**Task statement**.
Copy out each line of the material in which the word "section" can be found.

**Input data**.
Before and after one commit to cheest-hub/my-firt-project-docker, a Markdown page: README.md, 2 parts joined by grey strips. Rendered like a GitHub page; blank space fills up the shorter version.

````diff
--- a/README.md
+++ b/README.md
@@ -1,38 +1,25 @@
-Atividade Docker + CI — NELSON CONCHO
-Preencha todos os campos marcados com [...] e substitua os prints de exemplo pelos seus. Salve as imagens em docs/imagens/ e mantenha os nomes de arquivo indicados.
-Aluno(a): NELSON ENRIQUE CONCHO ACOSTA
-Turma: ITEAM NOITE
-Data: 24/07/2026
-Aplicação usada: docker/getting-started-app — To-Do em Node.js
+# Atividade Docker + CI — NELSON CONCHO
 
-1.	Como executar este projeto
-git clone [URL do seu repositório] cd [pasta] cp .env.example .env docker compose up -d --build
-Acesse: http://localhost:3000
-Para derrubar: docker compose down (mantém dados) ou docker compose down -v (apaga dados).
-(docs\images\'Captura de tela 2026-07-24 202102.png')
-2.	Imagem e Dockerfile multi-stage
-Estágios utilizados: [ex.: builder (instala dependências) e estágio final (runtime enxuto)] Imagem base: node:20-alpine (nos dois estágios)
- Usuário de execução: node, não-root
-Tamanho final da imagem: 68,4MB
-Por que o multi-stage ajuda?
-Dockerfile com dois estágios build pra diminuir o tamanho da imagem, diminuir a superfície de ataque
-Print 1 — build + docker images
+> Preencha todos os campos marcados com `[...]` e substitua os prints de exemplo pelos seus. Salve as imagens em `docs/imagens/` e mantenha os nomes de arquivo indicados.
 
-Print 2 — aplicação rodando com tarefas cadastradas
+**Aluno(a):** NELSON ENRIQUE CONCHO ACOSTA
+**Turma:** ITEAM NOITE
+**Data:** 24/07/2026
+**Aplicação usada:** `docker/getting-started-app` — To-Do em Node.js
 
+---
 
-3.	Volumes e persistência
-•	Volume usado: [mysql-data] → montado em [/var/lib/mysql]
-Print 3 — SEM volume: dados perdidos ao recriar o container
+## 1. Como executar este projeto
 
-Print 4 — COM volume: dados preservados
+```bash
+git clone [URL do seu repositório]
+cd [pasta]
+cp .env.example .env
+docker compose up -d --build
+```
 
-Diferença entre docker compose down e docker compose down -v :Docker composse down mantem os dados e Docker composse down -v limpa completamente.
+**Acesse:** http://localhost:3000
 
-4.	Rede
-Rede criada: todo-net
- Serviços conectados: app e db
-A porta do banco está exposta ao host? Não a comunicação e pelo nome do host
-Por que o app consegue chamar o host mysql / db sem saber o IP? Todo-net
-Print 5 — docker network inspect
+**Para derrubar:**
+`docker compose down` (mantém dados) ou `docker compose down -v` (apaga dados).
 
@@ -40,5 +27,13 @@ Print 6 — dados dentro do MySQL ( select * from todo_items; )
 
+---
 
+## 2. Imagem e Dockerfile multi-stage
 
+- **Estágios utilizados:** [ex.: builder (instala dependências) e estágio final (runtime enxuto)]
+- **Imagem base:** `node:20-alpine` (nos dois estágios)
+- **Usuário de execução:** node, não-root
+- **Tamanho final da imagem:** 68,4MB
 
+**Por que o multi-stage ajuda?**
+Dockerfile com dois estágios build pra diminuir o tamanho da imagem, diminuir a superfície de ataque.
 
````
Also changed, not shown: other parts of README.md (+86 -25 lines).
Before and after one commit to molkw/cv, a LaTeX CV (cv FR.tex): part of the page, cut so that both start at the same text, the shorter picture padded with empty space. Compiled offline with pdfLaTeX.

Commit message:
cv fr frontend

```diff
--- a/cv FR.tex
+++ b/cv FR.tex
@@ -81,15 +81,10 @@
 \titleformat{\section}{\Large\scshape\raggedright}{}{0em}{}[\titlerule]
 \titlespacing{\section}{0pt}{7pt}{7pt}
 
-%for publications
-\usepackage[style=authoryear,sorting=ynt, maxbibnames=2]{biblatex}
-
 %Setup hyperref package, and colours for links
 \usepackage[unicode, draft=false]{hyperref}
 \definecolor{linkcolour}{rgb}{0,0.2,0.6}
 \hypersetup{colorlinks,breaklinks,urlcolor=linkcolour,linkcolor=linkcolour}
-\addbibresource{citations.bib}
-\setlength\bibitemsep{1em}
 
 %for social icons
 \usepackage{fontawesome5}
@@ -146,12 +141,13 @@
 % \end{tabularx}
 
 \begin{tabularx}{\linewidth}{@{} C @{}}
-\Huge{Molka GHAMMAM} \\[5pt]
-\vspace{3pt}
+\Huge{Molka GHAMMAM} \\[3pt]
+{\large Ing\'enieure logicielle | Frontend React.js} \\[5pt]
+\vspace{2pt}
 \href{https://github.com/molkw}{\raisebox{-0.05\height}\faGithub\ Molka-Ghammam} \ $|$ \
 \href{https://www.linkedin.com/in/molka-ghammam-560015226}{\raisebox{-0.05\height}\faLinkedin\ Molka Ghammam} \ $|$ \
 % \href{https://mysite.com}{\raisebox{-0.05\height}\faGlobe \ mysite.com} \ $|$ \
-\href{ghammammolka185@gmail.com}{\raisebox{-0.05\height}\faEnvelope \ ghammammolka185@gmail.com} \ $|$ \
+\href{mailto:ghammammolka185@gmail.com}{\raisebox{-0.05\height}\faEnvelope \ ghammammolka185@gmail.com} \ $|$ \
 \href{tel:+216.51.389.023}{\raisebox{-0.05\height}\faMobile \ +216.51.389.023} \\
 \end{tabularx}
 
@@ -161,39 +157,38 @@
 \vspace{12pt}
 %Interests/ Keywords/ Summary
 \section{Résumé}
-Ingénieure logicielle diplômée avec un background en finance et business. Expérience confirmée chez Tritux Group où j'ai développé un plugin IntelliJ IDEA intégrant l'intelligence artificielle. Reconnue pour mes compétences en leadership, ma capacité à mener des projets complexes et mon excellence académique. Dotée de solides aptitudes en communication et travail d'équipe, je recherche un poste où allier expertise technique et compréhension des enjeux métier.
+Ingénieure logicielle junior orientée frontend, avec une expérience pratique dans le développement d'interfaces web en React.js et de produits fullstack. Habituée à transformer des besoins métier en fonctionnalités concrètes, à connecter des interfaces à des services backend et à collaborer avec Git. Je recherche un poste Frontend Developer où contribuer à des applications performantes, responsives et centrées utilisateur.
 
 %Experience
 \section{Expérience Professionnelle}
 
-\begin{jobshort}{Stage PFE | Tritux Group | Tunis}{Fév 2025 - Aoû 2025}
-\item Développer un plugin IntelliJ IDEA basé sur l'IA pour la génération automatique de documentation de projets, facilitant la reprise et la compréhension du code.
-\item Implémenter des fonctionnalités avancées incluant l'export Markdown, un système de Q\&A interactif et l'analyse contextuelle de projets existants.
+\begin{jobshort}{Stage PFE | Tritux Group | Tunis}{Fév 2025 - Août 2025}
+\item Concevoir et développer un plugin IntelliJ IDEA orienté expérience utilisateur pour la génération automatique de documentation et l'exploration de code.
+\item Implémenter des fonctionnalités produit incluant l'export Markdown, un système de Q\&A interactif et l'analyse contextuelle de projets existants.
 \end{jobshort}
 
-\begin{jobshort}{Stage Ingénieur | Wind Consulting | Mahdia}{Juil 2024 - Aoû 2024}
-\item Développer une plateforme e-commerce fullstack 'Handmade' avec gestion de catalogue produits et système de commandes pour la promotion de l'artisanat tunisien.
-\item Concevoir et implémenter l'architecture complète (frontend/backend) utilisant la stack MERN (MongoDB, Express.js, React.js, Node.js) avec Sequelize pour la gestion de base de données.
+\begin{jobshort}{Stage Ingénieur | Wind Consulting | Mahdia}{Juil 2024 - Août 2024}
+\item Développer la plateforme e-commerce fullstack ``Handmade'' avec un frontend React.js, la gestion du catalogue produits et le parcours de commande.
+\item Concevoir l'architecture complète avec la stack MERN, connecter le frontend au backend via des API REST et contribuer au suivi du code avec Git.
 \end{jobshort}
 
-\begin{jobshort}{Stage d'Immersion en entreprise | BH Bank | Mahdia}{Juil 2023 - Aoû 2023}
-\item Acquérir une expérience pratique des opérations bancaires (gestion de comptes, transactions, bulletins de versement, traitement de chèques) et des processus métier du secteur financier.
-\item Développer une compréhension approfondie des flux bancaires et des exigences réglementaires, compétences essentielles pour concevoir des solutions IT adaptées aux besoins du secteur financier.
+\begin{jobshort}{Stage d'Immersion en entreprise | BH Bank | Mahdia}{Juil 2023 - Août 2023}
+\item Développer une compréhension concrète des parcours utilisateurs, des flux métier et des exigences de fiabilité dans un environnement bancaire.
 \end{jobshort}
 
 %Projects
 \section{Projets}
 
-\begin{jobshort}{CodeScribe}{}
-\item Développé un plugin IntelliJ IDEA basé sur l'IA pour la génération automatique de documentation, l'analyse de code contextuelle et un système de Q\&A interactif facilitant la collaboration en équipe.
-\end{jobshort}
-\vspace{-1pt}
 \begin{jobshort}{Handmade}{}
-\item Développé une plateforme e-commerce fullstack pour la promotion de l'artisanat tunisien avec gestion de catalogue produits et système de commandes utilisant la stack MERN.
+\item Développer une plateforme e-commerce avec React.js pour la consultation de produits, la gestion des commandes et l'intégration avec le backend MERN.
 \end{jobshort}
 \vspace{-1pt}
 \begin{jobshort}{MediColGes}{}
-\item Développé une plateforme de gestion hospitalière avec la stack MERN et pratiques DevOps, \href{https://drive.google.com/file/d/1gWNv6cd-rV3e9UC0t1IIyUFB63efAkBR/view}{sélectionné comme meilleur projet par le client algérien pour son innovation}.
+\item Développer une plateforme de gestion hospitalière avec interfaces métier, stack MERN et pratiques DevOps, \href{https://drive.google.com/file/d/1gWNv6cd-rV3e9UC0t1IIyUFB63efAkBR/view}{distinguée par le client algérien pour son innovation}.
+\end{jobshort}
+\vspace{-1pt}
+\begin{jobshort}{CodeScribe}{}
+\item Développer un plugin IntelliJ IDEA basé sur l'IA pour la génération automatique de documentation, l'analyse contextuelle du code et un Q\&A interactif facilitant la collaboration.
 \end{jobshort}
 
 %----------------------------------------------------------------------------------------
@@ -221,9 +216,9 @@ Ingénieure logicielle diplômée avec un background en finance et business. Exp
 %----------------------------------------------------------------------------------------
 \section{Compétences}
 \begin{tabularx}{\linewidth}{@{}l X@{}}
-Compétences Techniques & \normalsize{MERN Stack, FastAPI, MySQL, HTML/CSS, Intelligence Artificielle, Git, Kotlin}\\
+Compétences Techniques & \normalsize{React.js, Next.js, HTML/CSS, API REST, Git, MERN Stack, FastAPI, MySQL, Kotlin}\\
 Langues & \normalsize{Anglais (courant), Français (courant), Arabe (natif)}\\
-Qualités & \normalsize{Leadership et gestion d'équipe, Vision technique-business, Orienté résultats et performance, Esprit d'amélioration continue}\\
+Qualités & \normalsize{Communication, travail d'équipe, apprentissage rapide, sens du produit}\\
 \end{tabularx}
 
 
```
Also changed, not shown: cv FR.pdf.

**Response**.
 \titleformat{\section}{\Large\scshape\raggedright}{}{0em}{}[\titlerule]
 \titlespacing{\section}{0pt}{7pt}{7pt}
 \section{Résumé}
 \section{Expérience Professionnelle}
 \section{Projets}
 \section{Compétences}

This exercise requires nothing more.